Balance Online Customer Service Carefully With Human Interaction
Customers typically represent a widely diverse range of backgrounds, ages and preferences, but when it comes to how they want to interact with retailers for service requests, they have more in common than you might think.
A recent worldwide study of more than 24,000 consumers and 1,000 businesses makes it clear — consumers everywhere, of all ages, highly value the human element in their customer service interactions with brands.
The research was commissioned by Verint from June 23 to July 20, 2016, in association with Opinium Research LLP, a U.K.-based research company, and research and advisory firm IDC. Interviews were conducted among more than 24,000 consumers and 1,000 businesses in Australia, Brazil, India, France, Germany, Japan, Mexico, the Netherlands, New Zealand, South Africa, U.K. and the U.S. They were carried out online, in the local language for each country, and respondents received an incentive to participate.
The survey is a broad one and reflects customer experience with a wide range of organizations, from insurance companies to banks, and travel companies to online and brick-and-mortar retailers. Here are some key findings for all market segments:
- Eighty-three percent of respondents said they prefer human customer service interactions to digital alternatives.
- For all age groups, the phone emerged as the most popular way to contact organizations and service providers, according to nearly 24 percent of consumers in the study; visiting a storefront was next at 23 percent.
- Those who receive more human or traditional customer service display more positive behaviors toward brands.
- The more complex the service request, the more likely consumers are to prefer human interaction to digital channels.
- Two-thirds of consumers and 91percent of businesses feel customer service online and via mobile devices needs to be faster and more intuitive to serve end users.
The Digital Tipping Point
The study was designed to answer how businesses can strike the right balance between digital and human customer service. The results — summarized in a report titled “The Digital Tipping Point: How Do Organizations Balance the Demands for Digital and Human Customer Service?” — serve as a guide for retailers working to find the right blend of humans and technology for customer service.

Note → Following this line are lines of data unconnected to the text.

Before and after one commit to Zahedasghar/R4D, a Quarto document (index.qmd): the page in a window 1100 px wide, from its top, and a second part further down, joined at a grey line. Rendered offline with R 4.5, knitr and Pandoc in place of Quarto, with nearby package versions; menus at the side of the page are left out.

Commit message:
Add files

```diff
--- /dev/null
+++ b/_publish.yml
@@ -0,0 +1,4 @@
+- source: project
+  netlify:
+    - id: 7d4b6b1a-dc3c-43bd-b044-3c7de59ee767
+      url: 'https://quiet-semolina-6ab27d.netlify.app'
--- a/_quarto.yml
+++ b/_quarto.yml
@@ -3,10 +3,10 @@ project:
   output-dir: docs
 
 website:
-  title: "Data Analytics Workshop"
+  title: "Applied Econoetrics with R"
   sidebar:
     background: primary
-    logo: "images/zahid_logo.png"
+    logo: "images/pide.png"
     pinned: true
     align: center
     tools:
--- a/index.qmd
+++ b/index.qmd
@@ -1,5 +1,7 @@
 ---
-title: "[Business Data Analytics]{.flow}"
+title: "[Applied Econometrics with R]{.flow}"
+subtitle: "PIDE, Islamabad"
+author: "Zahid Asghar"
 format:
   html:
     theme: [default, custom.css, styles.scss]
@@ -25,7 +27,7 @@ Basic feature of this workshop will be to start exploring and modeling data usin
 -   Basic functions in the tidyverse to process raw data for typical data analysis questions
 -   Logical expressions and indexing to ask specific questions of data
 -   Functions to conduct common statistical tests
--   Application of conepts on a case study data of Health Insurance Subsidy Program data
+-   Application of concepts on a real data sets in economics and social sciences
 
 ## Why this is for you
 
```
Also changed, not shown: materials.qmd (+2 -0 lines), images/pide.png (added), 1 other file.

Consider this: When the study asked businesses what channels they're planning to invest in, live chat (32 percent) and mobile apps (27 percent) scored the highest. The businesses also reported they're investing least in traditional channels — branch and telephone. Clearly, they plan to guide customers to a digital experience, but at what cost?
Online Retail Bucks the Trend, but …
Not surprisingly, the online retail sector does buck the trend of human service preference, with 60 percent of respondents wanting to interact via their account online or through web self-service. Yet, even millennials in the category leaned favorably toward phone conversation. Fifteen percent of them said they prefer to speak with someone on the phone, higher than the 12 percent of total respondents for online retailers. At the same time, though, millennials showed the highest favoritism — 9 percent and 10 percent, respectively — for social media communication and online chat.
For brick-and-mortar retailers — defined as supermarkets, grocery stores and clothing stores in the study — 61 percent of respondents said they prefer to speak to someone on the phone or in person when it comes to a customer service request.
The complexity of the request plays a role here. While 64 percent of consumers said they would use digital channels for a fairly simple customer service activity, like changing account details or investigating new products and services, the reliance on human interaction becomes greater as the requests become more complicated, such as asking a question about a bill or requesting a refund.
An Important and Timely Reminder
With nearly two-thirds (64 percent) of all consumers polled saying they believe it's more convenient and they get better service when engaging with organizations on the phone or in-store, it’s clear that organizations need to carefully plan how to balance digital and human engagement. As this unbiased study shows, with every purchase and every need for service, there are times and circumstances when there's no substitute for talking with a real, live person.
Dave Capuano is global vice president of integrated marketing for Verint Systems Inc., a global leader in Actionable Intelligence.